Today, about 60% of international transactions are settled in US Dollars. Gold is priced in dollars, oil is priced in dollars. Most commodities are priced in US dollars. And when a company buys goods in another country, they are often bought in US dollars, no matter what currency that country uses. This means that the entire world’s economy is affected by the US economy and decisions made at the US Federal Reserve. So how did this system come about? Read along to learn about how the US Dollar became the world’s reserve currency
For centuries, countries used gold for international transactions or pegged the value to the amount of gold they had in their vaults. This is called “being on the gold standard” The UK pound was the global reserve currency for many years, because the pound was considered as safe as gold itself. The UK, having lost its economic strength and a lot of its gold, abandoned the gold standard in 1931 leaving the US as the leading reserve currency.
The US financial position was strengthened at the beginning of WWII when many countries had to pay for goods with gold, leaving their vaults even more empty. In 1944, delegates from 44 Allied countries attended the Bretton Woods Conference to begin planning the post-war economic order. Because the US had so much of the world’s gold, the delegates decided that they would peg their currency to the US dollar and the US dollar could be redeemed for gold. This meant that the US dollar became the world’s reserve currency. While the US stopped converting dollars to gold in 1973.
Still the strength and stability of the US meant that it still made sense to use US dollars for international commerce. Since then, the Euro, Chinese Yuan, Japanese Yen and UK Pound have gained a growing percentage of international commerce and government reserves, but the US dollar still holds the largest position.

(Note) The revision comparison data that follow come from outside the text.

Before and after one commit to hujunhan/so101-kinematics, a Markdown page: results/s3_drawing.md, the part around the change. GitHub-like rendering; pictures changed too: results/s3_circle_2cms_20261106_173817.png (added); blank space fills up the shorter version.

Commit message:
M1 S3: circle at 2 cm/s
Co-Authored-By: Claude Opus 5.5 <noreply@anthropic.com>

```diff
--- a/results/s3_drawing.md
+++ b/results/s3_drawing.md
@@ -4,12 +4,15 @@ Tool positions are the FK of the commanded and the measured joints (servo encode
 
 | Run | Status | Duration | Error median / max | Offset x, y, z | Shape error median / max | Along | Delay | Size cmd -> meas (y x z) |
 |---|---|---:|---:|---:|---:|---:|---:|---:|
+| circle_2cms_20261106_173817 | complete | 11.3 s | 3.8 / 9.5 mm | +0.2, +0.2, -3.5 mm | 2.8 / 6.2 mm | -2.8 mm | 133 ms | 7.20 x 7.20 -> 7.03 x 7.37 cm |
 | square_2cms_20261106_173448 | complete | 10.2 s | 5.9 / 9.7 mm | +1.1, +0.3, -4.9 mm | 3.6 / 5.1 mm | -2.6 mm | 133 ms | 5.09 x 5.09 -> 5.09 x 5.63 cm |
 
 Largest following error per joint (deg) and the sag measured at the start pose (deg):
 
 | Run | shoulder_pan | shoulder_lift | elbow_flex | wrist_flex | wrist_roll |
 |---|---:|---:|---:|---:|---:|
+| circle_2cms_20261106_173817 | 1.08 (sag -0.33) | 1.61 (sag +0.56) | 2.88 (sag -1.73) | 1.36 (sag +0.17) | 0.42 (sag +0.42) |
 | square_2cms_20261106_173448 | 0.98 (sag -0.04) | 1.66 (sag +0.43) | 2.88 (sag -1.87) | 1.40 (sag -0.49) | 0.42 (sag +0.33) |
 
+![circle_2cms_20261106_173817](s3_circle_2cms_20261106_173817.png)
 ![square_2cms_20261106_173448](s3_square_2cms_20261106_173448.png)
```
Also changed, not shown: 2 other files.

Some countries, dissatisfied with the US deficits have considered making their own reserve currency for trade between their countries. BRICS nations (Brazil, Russia, India, China and South Africa) announced on August 24 their intent to evaluate a common currency for trade. This could be some sort of international cryptocurrency or even a new physical currency. This seems like a difficult challenge. Remember it took Europe 50 years to create the Euro. These countries would have to be willing to share in the fiscal policy making. Time will tell.